- CMA CGM will charge shippers requiring carrier haulage services an emergency intermodal surcharge (EIS) beginning March 16, 2018, according to an advisory emailed to Supply Chain Dive.
- The purpose of the surcharge is to offset escalating costs, which CMA CGM attributes to truck driver shortages and the electronic logging device (ELD) mandate. "We are facing significant issues in locating draymen to execute our work orders, resulting in delayed pick-ups and deliveries, as well as significant cost increases," the advisory stated.
- CMA CGM will charge a fee of $300 per container in Chicago; Houston; Savannah, Georgia; Memphis, Tennessee and Columbus, Ohio.
Although the ELD mandate is designed to make trucking safer for drivers, the regulation first spooked the trucking industry, and now ocean freight. On routes with intermodal transport, trucking capacity issues have permeated ocean shipping, reaching what CMA CGM described as "an unsustainable level."
The mandate and driver shortage create a domino effect: a trucker driving alone can only work so many hours in a day, potentially leading to delays. If a truck is delayed, a ship waiting to be unloaded may sit at a port longer than needed. That can lead to other ships being delayed, as they wait for available space to dock at the port.
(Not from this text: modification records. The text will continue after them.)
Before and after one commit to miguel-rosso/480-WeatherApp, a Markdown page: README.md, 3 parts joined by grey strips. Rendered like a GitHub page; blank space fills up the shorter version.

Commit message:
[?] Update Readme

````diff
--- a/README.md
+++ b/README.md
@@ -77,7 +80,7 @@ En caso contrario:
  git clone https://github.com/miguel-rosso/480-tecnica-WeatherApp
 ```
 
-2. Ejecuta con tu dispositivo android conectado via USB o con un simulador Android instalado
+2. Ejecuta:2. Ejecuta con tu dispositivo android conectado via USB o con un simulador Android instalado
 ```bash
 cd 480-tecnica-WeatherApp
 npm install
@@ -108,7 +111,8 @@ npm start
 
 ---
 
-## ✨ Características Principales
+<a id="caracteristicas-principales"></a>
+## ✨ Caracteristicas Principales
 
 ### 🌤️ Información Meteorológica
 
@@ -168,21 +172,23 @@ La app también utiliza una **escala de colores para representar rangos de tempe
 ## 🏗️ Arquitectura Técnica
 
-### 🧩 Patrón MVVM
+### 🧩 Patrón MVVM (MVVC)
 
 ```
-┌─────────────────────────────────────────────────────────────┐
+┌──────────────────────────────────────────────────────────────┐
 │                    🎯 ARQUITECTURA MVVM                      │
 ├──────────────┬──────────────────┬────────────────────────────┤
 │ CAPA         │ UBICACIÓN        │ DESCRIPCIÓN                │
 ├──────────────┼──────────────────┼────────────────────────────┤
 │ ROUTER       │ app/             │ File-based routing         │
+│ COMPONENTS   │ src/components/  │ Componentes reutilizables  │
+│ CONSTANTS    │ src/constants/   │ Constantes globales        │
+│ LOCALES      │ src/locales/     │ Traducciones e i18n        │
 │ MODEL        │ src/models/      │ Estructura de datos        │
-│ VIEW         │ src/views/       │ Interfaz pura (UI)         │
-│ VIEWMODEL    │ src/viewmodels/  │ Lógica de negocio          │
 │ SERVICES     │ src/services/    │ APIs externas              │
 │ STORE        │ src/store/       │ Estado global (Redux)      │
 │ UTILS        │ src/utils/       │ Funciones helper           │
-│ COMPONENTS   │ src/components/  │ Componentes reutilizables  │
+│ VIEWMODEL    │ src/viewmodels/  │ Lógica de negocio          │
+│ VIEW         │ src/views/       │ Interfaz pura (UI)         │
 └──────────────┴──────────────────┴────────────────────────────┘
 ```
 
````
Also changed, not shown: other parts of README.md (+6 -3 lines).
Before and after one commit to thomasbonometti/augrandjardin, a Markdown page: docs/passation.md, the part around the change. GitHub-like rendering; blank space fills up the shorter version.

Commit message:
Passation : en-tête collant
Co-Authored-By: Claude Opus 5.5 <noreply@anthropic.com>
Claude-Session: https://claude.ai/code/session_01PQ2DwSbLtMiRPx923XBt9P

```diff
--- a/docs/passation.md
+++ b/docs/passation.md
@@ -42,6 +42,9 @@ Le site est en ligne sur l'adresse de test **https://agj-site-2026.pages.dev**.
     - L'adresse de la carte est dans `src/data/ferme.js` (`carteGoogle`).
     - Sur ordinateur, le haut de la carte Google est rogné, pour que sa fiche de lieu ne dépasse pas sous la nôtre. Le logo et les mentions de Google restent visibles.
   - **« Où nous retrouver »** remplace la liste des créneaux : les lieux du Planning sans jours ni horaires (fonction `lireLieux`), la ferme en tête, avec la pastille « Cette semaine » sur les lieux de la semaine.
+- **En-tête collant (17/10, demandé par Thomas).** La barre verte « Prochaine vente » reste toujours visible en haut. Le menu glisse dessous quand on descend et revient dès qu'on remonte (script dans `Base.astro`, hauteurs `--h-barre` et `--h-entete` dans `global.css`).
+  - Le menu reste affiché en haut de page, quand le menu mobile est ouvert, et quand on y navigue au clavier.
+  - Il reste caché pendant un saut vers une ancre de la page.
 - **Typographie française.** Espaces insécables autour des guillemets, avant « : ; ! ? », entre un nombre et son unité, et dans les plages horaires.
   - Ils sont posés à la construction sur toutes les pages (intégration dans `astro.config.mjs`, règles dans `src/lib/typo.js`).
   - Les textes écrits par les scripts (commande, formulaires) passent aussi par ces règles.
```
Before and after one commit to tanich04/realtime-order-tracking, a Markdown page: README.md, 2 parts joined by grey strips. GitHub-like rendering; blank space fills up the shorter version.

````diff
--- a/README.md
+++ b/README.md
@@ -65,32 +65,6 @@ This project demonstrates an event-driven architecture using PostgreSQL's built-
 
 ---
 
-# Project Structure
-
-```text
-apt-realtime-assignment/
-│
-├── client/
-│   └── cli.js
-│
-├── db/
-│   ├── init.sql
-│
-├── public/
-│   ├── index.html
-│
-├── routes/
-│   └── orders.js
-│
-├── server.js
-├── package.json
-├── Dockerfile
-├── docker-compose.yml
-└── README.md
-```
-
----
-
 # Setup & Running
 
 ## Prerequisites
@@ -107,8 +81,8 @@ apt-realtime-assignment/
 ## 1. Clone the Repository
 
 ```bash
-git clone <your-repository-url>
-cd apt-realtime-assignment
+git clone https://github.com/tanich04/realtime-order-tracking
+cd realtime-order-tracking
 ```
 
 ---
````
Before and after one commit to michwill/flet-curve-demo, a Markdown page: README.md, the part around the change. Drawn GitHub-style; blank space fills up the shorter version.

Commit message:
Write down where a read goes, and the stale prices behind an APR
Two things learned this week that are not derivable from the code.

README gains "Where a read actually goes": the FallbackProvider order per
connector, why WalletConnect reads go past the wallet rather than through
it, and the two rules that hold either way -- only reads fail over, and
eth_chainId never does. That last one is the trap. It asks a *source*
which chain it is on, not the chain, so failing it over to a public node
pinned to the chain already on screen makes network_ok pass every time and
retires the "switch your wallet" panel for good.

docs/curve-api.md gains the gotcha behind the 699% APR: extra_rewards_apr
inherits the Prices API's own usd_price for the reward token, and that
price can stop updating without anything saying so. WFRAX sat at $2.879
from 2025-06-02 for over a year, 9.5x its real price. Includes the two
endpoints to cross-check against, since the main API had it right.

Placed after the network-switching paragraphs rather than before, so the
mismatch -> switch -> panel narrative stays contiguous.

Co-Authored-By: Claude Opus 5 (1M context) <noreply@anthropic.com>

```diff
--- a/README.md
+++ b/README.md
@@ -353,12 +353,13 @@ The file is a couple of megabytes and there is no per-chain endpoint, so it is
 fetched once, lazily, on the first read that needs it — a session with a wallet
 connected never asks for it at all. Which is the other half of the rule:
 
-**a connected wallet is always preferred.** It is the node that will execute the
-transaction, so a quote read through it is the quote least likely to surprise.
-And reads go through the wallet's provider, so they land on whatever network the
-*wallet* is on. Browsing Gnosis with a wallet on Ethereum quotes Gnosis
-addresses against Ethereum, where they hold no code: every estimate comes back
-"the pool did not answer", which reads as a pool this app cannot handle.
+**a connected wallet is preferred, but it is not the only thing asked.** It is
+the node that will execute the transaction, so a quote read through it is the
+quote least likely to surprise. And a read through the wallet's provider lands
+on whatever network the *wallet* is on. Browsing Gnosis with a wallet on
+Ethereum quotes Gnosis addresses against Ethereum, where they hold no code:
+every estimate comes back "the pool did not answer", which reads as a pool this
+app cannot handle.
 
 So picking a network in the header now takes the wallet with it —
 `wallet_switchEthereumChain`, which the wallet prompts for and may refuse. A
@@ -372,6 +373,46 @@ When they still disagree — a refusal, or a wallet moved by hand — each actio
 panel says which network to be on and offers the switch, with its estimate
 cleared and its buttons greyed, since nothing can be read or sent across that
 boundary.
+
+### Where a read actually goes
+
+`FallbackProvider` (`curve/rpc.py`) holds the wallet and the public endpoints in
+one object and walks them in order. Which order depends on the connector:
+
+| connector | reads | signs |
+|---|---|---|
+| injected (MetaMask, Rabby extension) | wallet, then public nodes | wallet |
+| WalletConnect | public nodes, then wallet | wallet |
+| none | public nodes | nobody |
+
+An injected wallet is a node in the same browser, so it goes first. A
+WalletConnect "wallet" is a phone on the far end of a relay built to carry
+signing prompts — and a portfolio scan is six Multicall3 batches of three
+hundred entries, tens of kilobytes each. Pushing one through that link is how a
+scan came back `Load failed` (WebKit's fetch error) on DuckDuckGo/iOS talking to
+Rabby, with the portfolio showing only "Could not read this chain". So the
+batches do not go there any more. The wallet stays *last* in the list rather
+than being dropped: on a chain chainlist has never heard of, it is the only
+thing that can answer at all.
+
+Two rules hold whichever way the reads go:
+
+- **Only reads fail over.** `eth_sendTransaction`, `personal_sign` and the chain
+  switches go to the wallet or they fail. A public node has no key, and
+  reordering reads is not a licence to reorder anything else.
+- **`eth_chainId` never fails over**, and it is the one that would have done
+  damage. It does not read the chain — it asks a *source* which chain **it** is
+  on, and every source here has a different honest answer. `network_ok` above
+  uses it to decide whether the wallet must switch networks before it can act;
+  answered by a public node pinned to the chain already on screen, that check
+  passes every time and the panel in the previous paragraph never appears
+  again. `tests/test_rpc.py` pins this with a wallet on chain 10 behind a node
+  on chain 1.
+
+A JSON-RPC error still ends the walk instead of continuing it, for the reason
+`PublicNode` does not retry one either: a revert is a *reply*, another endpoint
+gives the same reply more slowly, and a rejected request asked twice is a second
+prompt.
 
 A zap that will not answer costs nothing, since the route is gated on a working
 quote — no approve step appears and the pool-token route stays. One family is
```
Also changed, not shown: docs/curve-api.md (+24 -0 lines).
To cover costs associated with such delays, CMA CGM will levy a fee against shippers, which isn't necessarily an unusual move. Carriers are known to impose fees for a variety of reasons, whether for cancellations, peak seasons or high fuel prices.
What is telling about the EIS isn't so much the intermodal surcharge — it's the word "emergency." It shows CMA CGM views problems with trucking capacity as a deep crisis for freight modes already grappling with rising demand.
CMA CGM appears to be the first shipping line to implement a surcharge related to intermodal freight. With ocean freight competition high, it's likely only a matter of time before other carriers begin to follow suit.